by Ann Douglas

sleeping aloneYour preschooler simply won't fall asleep unless you're at right along side. Ready for a change? Here's how to transition from cuddling with a parent to snoozing alone.

Your child is used to falling asleep with you right along beside. Now you want to switch over to a different bedtime routine: falling asleep alone.

Whether you help your preschooler to make this transition gradually over a period of weeks (perhaps sitting in a chair beside his bed, then out in the hall, in your own room, so that you can provide verbal reassurance) or go with a more "cold turkey" approach (in which you tuck 'em in, reassure that you're nearby, and provide reassurance as necessary) will depend on such factors as:

  • What you've learned over the years about your child's temperament and ability to cope with change (a "go with the flow" kind of kid or is easily upset by even the slightest deviation to a normal routine?)
  • Your parenting philosophies (does the approach seem consistent with your overall parenting beliefs?)
  • The realities of your family's situation (do you have a new baby to attend to in the evening, at the same time that your four-year-old wants to lie down?)
  • How desperate you are to resolve your child's sleep difficulties (do you feel like you're dealing with a mildly annoying sleep issue, a frustrating sleep problem, or a situation that’s fast becoming a sleep emergency?)

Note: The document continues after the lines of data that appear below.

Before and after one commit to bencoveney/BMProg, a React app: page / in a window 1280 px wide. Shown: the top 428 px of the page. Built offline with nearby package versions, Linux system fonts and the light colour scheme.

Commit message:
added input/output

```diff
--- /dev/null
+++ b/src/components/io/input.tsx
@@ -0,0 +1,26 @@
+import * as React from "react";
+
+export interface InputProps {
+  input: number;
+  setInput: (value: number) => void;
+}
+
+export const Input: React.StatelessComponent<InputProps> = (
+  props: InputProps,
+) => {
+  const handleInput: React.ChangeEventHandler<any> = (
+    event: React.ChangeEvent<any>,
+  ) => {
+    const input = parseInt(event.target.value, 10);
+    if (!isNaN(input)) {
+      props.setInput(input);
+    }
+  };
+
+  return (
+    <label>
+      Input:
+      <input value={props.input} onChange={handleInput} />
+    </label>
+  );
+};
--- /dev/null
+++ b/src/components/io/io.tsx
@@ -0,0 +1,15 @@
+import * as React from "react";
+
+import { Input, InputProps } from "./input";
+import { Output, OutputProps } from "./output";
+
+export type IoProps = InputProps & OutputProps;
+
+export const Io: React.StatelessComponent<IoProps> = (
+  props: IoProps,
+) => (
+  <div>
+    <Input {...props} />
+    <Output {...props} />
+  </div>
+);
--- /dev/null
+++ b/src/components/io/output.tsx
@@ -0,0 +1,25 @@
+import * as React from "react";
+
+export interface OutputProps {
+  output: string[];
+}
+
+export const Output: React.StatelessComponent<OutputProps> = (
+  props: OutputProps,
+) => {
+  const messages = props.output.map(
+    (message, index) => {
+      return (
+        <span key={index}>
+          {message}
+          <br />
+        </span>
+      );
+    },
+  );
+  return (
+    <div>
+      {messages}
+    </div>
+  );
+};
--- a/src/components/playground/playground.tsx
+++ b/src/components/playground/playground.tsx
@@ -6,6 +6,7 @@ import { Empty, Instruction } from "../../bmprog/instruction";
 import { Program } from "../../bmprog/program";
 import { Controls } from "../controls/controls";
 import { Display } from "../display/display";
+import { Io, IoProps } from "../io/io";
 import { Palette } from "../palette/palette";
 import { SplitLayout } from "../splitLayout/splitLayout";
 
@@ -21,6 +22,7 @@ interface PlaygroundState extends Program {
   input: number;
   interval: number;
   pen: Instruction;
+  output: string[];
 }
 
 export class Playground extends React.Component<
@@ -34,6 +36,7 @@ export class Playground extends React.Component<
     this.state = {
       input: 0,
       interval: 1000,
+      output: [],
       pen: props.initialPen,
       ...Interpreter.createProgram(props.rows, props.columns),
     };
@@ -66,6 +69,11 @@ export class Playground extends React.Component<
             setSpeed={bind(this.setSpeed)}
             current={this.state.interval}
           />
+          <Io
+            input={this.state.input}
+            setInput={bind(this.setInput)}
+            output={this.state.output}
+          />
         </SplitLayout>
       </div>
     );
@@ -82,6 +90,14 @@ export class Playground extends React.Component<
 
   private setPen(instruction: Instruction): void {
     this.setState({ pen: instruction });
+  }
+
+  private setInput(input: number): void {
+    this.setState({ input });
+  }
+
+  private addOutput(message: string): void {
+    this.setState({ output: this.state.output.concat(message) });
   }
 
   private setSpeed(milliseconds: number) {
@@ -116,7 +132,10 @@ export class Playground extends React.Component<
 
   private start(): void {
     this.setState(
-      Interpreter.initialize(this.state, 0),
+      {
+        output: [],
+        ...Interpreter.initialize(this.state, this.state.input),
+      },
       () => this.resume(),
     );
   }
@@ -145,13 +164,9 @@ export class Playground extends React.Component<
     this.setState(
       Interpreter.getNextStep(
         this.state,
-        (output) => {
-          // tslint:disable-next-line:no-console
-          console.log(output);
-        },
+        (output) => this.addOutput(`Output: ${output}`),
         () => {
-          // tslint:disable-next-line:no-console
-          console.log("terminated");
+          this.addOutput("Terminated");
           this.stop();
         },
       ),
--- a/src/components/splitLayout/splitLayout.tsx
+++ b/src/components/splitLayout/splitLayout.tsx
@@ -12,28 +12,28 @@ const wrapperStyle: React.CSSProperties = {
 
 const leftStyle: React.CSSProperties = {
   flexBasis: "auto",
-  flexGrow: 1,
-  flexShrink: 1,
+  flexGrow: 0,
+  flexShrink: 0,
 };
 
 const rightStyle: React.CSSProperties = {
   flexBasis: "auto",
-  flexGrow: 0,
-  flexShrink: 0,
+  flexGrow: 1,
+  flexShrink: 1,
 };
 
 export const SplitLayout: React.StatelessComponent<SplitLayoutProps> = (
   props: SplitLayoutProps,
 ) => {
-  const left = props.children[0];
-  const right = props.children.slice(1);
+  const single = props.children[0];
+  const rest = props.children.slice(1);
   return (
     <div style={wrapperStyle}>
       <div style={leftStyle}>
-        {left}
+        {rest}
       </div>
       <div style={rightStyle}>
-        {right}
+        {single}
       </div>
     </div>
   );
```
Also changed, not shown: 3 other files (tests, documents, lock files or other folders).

Make sure you have realistic expectations. If your child's spent the past several years making you part of a fall asleep ritual, it may take time for to develop an alternate bedtime routine.

You can help to develop other sleep associations (as opposed to associating you with sleep) by providing a "sleep buddy" (a stuffed animal), music or stories to listen to while drifting off to sleep, and the reassurance that you're still nearby.

Good luck in dealing with this very challenging, but also very common, sleep situation.

What's worked for you?

Ann Douglas is the author of numerous books about pregnancy and parenting including the bestselling "The Mother of All Pregnancy Books." She regularly contributes to a number of print and online publications, is frequently quoted in the media on a range of parenting-related topics, and has appeared as a guest on a number of television and radio shows. Ann and her husband Neil live in Peterborough, Ontario. with the youngest of their four children. Learn more at her site,

Copyright © Ann Douglas. Permission to publish granted to